The entries below contain a stretch that opens with the line containing "Before and after one commit to eshao731/AutoMergePublicNodes, a" and closes with the line containing "Also changed, not shown: 4 other files."; set down that stretch exactly, both ends included, and nothing else.
START INFORMATION PROVIDED
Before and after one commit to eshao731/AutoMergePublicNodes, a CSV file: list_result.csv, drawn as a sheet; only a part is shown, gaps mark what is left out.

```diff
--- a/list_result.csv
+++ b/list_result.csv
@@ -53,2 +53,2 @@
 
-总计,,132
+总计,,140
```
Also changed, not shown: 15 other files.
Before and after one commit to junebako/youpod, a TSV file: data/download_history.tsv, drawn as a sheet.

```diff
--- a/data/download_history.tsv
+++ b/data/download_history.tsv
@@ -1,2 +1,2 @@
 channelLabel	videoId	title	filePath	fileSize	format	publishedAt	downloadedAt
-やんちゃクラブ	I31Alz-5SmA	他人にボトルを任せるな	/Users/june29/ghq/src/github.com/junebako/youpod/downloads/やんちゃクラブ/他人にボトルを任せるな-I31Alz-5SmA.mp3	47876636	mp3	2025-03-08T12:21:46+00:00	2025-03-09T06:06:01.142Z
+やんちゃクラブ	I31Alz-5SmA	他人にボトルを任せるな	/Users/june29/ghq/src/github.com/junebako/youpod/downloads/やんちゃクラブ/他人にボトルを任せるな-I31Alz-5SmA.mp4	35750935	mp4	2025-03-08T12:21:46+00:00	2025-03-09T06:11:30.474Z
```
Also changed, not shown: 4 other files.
END INFORMATION PROVIDED
START INFORMATION PROVIDED
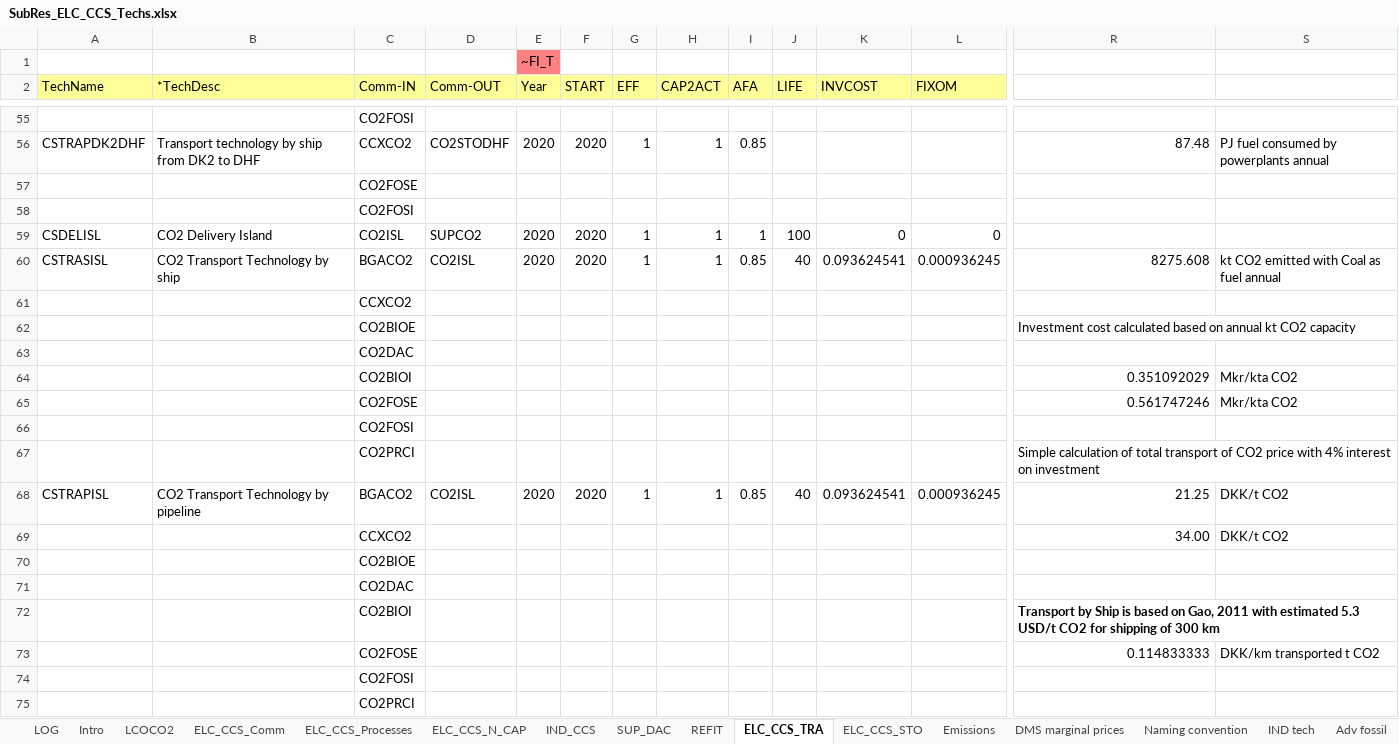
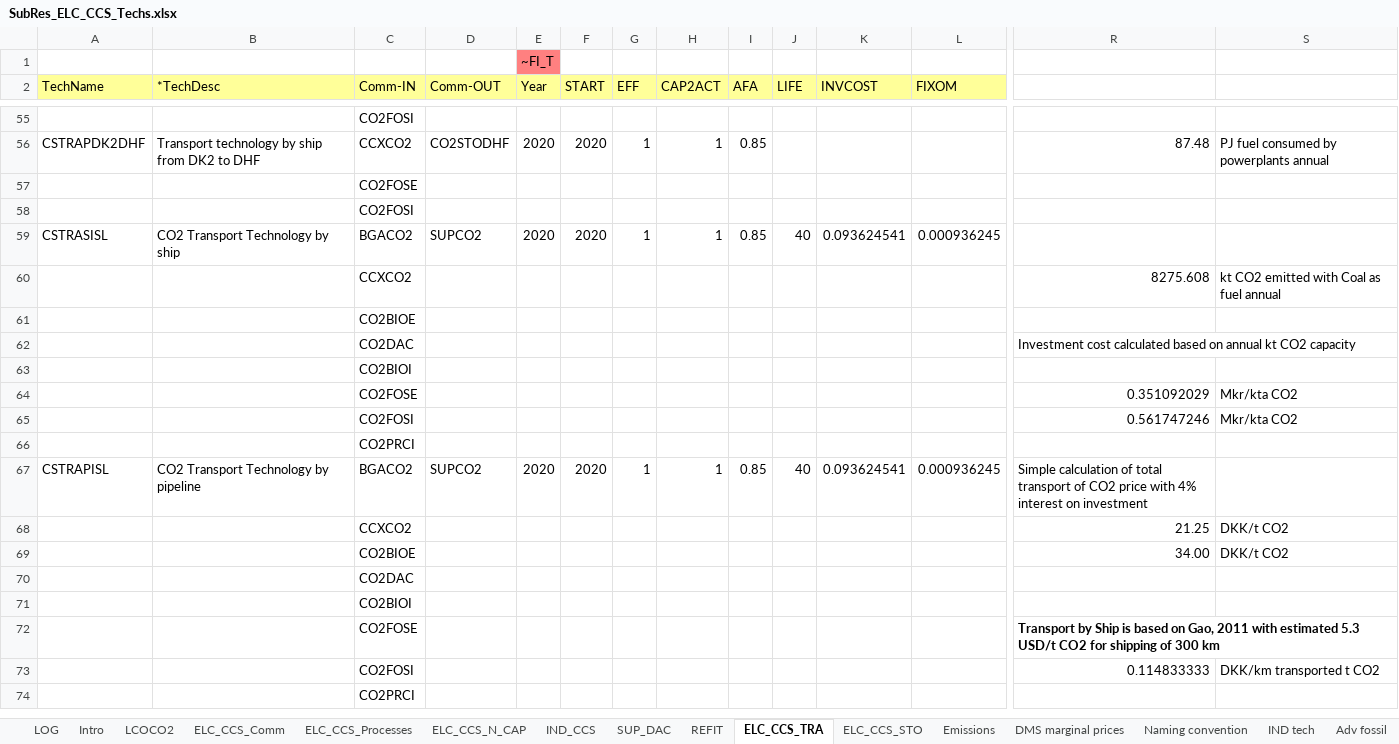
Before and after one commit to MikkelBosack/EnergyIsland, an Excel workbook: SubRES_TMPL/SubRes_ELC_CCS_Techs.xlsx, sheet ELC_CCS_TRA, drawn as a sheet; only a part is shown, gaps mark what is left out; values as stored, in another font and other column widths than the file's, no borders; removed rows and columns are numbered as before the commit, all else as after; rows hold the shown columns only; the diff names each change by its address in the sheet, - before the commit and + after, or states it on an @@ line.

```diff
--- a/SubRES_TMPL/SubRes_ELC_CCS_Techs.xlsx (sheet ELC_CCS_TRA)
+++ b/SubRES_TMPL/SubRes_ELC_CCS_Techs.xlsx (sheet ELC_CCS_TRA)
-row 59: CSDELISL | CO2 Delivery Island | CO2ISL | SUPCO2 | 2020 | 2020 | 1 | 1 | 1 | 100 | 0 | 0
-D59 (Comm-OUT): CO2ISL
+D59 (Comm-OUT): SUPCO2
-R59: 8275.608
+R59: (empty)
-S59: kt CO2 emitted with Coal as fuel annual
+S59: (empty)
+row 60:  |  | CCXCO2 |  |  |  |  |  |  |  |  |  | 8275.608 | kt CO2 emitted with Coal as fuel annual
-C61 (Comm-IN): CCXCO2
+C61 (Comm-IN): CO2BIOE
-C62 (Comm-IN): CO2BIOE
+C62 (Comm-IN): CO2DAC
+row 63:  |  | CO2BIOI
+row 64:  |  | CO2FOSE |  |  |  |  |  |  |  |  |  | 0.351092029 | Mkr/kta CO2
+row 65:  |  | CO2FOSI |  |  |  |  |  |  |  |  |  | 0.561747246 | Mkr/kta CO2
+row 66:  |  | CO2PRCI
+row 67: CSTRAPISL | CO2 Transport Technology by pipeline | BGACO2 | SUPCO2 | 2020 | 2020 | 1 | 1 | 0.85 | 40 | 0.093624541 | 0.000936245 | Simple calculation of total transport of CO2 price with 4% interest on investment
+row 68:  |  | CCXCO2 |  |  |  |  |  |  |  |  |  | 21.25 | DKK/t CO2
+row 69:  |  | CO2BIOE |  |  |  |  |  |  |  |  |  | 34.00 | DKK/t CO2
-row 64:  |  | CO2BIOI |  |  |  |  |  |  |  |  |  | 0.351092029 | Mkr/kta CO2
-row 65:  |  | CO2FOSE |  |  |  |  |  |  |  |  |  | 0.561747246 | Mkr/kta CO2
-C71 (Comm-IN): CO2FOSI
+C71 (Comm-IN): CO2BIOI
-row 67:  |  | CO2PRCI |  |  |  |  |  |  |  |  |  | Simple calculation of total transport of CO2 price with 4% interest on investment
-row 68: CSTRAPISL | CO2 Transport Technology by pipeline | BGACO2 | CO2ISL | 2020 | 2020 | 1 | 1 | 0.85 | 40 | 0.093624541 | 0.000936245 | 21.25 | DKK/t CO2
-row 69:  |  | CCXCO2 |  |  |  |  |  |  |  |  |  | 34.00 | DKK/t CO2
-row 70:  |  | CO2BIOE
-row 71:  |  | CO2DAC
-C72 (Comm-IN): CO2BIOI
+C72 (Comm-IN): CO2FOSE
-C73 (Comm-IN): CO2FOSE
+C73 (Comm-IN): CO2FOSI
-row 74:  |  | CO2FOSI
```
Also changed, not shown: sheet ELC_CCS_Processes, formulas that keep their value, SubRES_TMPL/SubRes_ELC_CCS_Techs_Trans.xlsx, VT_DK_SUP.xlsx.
END INFORMATION PROVIDED
__WORKED SOLUTION__
Before and after one commit to eshao731/AutoMergePublicNodes, a CSV file: list_result.csv, drawn as a sheet; only a part is shown, gaps mark what is left out.

```diff
--- a/list_result.csv
+++ b/list_result.csv
@@ -53,2 +53,2 @@
 
-总计,,132
+总计,,140
```
Also changed, not shown: 15 other files.
Before and after one commit to junebako/youpod, a TSV file: data/download_history.tsv, drawn as a sheet.

```diff
--- a/data/download_history.tsv
+++ b/data/download_history.tsv
@@ -1,2 +1,2 @@
 channelLabel	videoId	title	filePath	fileSize	format	publishedAt	downloadedAt
-やんちゃクラブ	I31Alz-5SmA	他人にボトルを任せるな	/Users/june29/ghq/src/github.com/junebako/youpod/downloads/やんちゃクラブ/他人にボトルを任せるな-I31Alz-5SmA.mp3	47876636	mp3	2025-03-08T12:21:46+00:00	2025-03-09T06:06:01.142Z
+やんちゃクラブ	I31Alz-5SmA	他人にボトルを任せるな	/Users/june29/ghq/src/github.com/junebako/youpod/downloads/やんちゃクラブ/他人にボトルを任せるな-I31Alz-5SmA.mp4	35750935	mp4	2025-03-08T12:21:46+00:00	2025-03-09T06:11:30.474Z
```
Also changed, not shown: 4 other files.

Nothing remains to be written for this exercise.